__Task goal__
Every record should be copied exactly, except that pictures are to be omitted.

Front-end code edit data
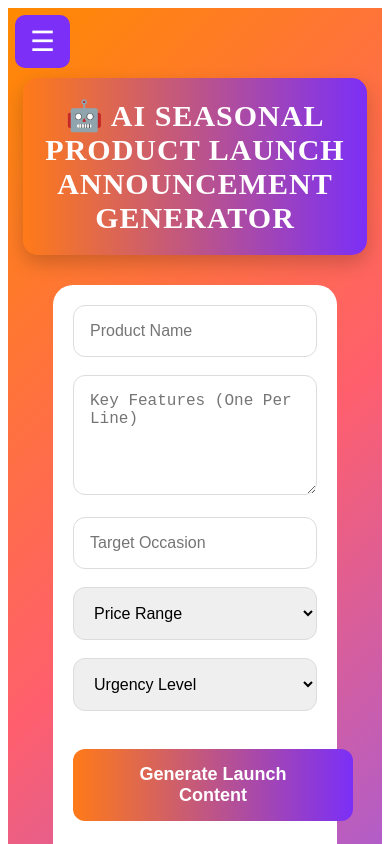
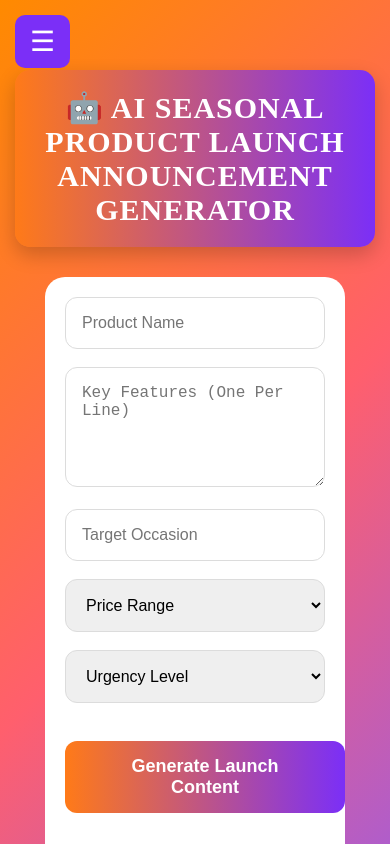
Before and after one commit to shashivadana53-stack/ai-product-launch-generator, a React (Vite) app: page / in a window 390 px wide. Shown: the top 844 px of the page. Built offline with nearby package versions, Linux system fonts and the light colour scheme.

Commit message:
Fix responsive layout and remove sidebar gap

```diff
--- a/src/App.css
+++ b/src/App.css
@@ -1,3 +1,11 @@
+html,
+body,
+#root{
+    margin:0;
+    padding:0;
+    width:100%;
+    overflow-x:hidden;
+}
 .app{
 display:flex;
 }
```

__Answer to this task__
Before and after one commit to shashivadana53-stack/ai-product-launch-generator, a React (Vite) app: page / in a window 390 px wide. Shown: the top 844 px of the page. Built offline with nearby package versions, Linux system fonts and the light colour scheme.

Commit message:
Fix responsive layout and remove sidebar gap

```diff
--- a/src/App.css
+++ b/src/App.css
@@ -1,3 +1,11 @@
+html,
+body,
+#root{
+    margin:0;
+    padding:0;
+    width:100%;
+    overflow-x:hidden;
+}
 .app{
 display:flex;
 }
```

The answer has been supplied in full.